Change the accounting rules and suspend mark to market
It's not too late to enact a better plan than the one the Treasury has put on the table. Peter Lee looks at alternative strategies that might prove sharper than Paulson's bailout plan.
Rewrite the numbers
If the government doesn’t want to take this route but still wants to reduce the risk of bank insolvency arising from P&L hits on troubled mortgage assets, there might be an even quicker, cheaper way. Let’s just change the accounting.
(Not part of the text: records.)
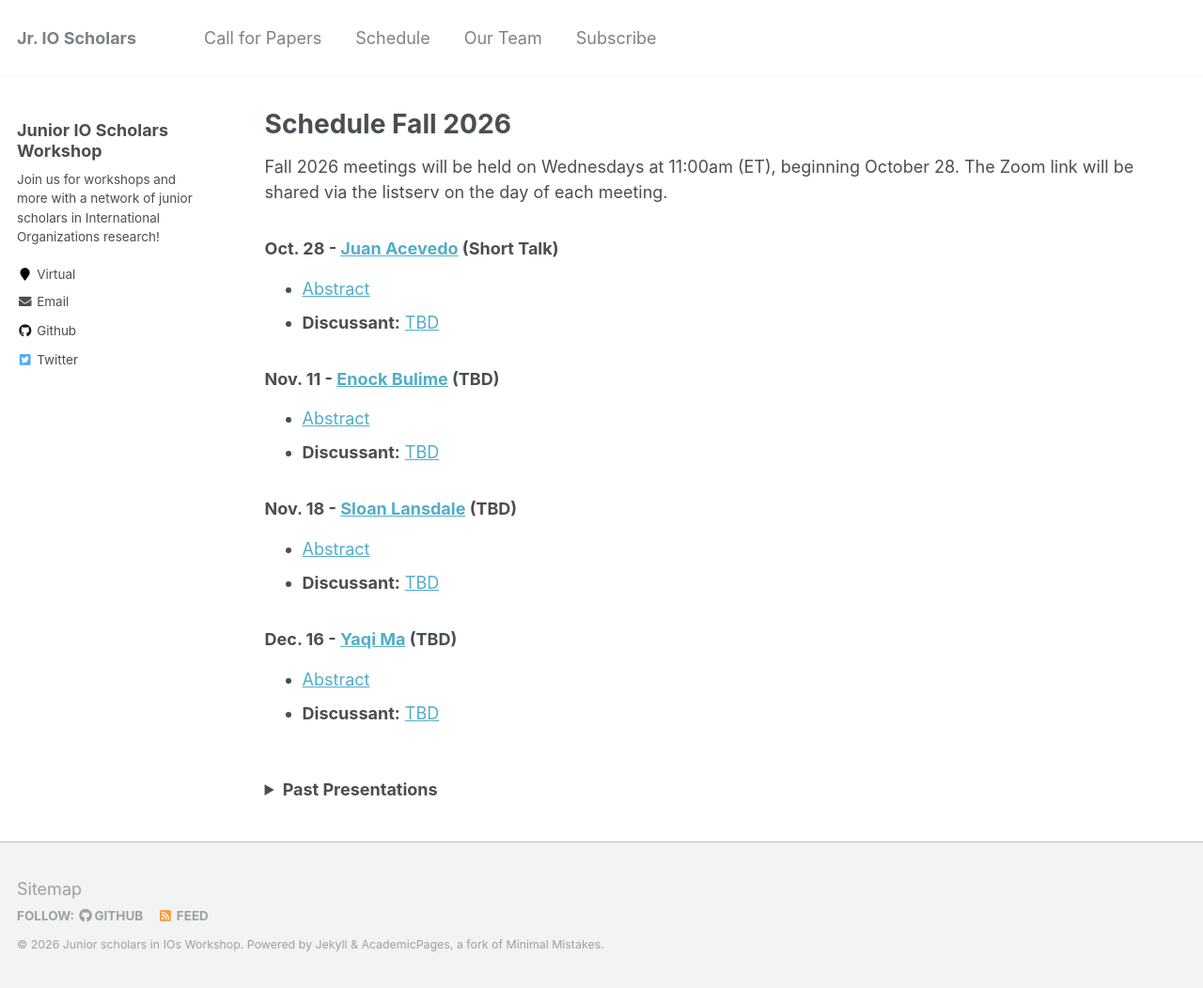
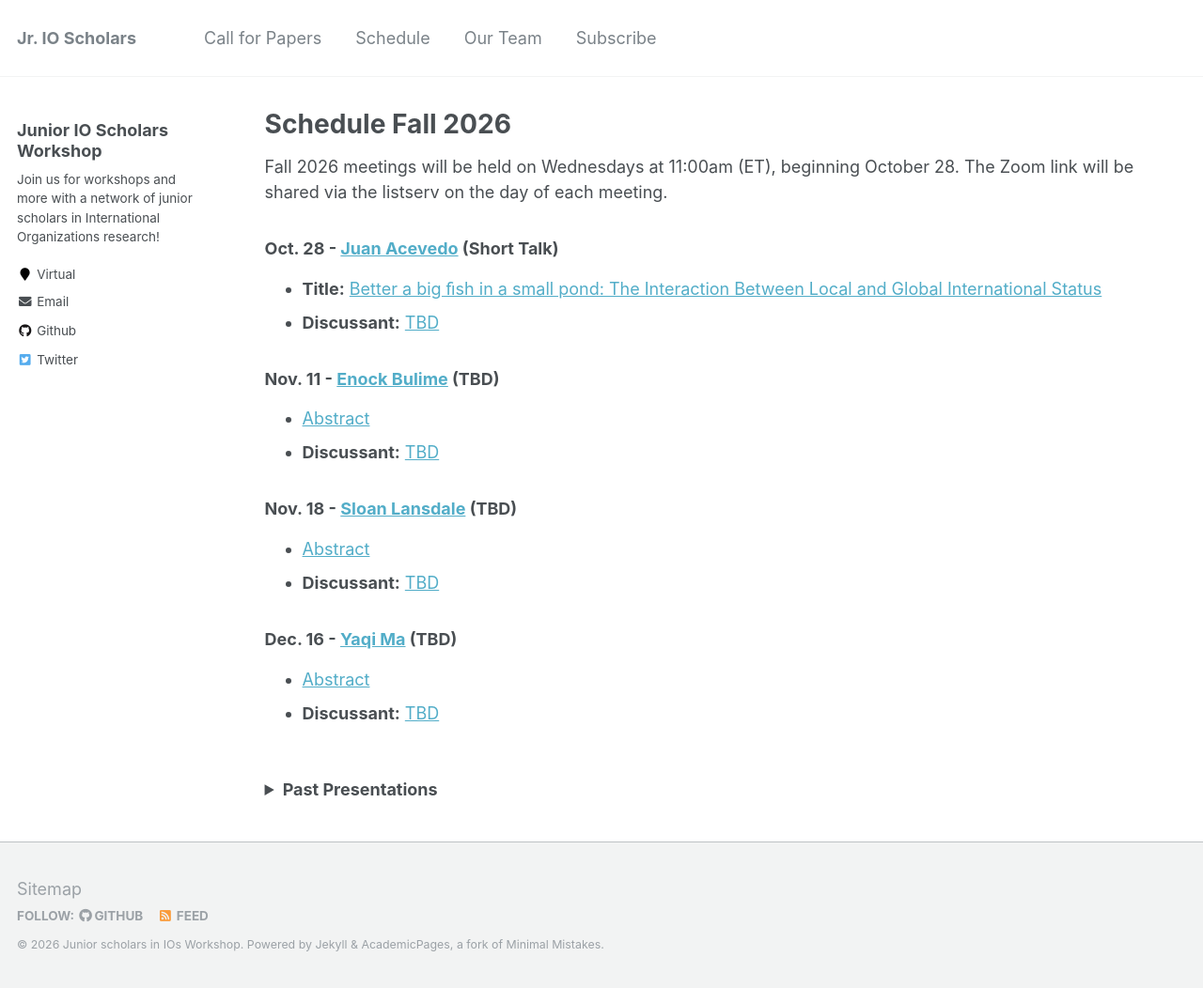
Before and after one commit to IO-workshop/IO-workshop.github.io, a Jekyll site: the page built from _pages/schedule.md, in a window 1280 px wide and 1052 px high. Shown: the whole window at 94% size. Built offline with Jekyll 4.4.1, drawn with Linux system fonts in a browser that asks for light colours.

Commit message:
schedule update

```diff
--- a/_pages/schedule.md
+++ b/_pages/schedule.md
@@ -9,7 +9,7 @@ Fall 2026 meetings will be held on Wednesdays at 11:00am (ET), beginning October
 
 ### Oct. 28 - [Juan Acevedo](https://opencuny.org/juan/) (Short Talk)
 
-- [Abstract](https://io-workshop.github.io/files/Fall_2026/Acevedo_abstract_2026.pdf)
+- **Title:** [Better a big ﬁsh in a small pond: The Interaction Between Local and Global International Status](https://io-workshop.github.io/files/Fall_2026/Paper_Acevedo.pdf)
 - **Discussant:** [TBD]()
 
 ### Nov. 11 - [Enock Bulime](https://sites.google.com/view/enockbulime/home?pli=1&authuser=0) (TBD)
```
Also changed, not shown: 1 other file.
If banks and financial institutions could just treat their cashflow models as the actual price of troubled assets, they might avoid the big hits to the P&L and reduction of capital and so be able to carry on lending in ways that would stabilize asset prices.
On September 30, French president Nicolas Sarkozy was set to appeal to fellow EU leaders to relax the accounting rules, having met French financial leaders at the Elysée Palace.
It’s an idea worth considering, if not one that Euromoney would wholeheartedly endorse.
On September 22, Floyd Stoner, executive vice-president, congressional relations and public policy, at the American Bankers Association, urged members of the Senate and the House of Representatives to consider “how current and proposed ‘fair value’ and other accounting rules are exacerbating the problems in the financial markets”, and arguing that the SEC “should take action prior to September 30 to recognize that it is virtually impossible to establish fair value in this environment”.